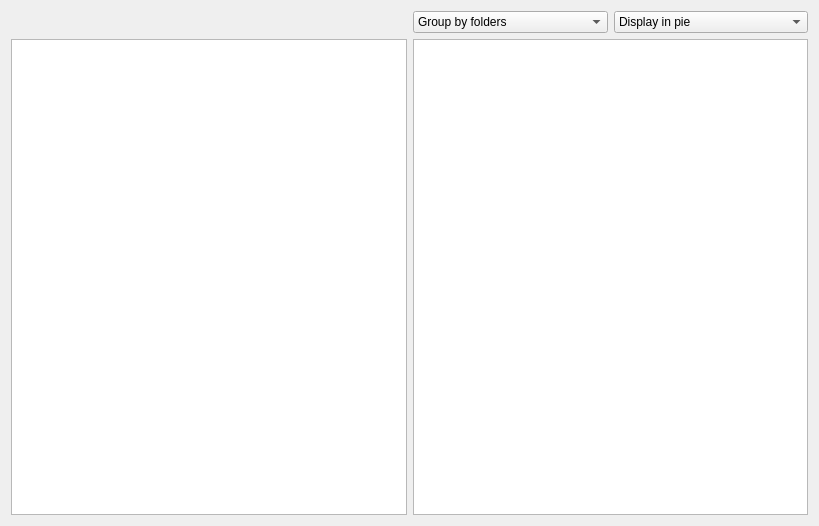
Old version of the form ui/Explorer.ui in the repository unitedtimur/laboratory3_QT_CMAKE.
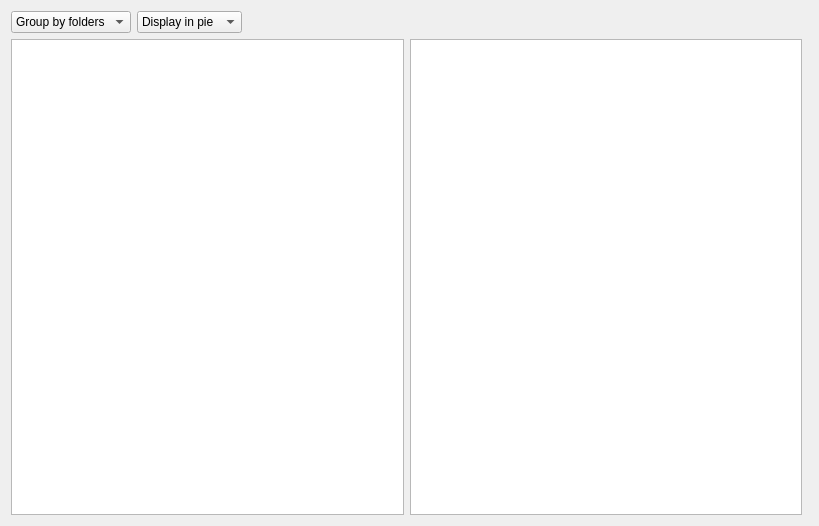
New version of the form.

```diff
--- a/ui/Explorer.ui
+++ b/ui/Explorer.ui
@@ -13,11 +13,11 @@
   <property name="windowTitle">
    <string>Form</string>
   </property>
-  <layout class="QHBoxLayout" name="horizontalLayout_4">
+  <layout class="QHBoxLayout" name="horizontalLayout_2">
    <item>
-    <layout class="QGridLayout" name="gridLayout">
-     <item row="0" column="1">
-      <layout class="QHBoxLayout" name="horizontalLayout_2">
+    <layout class="QVBoxLayout" name="verticalLayout_4">
+     <item>
+      <layout class="QHBoxLayout" name="horizontalLayout_3">
        <item>
         <widget class="QComboBox" name="groupedBox">
          <item>
@@ -46,13 +46,39 @@
          </item>
         </widget>
        </item>
+       <item>
+        <spacer name="horizontalSpacer">
+         <property name="orientation">
+          <enum>Qt::Horizontal</enum>
+         </property>
+         <property name="sizeType">
+          <enum>QSizePolicy::Maximum</enum>
+         </property>
+         <property name="sizeHint" stdset="0">
+          <size>
+           <width>700</width>
+           <height>20</height>
+          </size>
+         </property>
+        </spacer>
+       </item>
       </layout>
      </item>
-     <item row="1" column="0">
-      <widget class="QTreeView" name="treeView"/>
-     </item>
-     <item row="1" column="1">
-      <widget class="QTableView" name="tableView"/>
+     <item>
+      <layout class="QHBoxLayout" name="horizontalLayout">
+       <item>
+        <widget class="QTreeView" name="treeView"/>
+       </item>
+       <item>
+        <widget class="QTableView" name="tableView"/>
+       </item>
+       <item>
+        <widget class="QWidget" name="widget" native="true"/>
+       </item>
+       <item>
+        <layout class="QVBoxLayout" name="chartLayout"/>
+       </item>
+      </layout>
      </item>
     </layout>
    </item>
```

────────

**Your task**
Report each line in the preceding entries that holds the string "version".

**Response to this exercise**
Old version of the form ui/Explorer.ui in the repository unitedtimur/laboratory3_QT_CMAKE.
New version of the form.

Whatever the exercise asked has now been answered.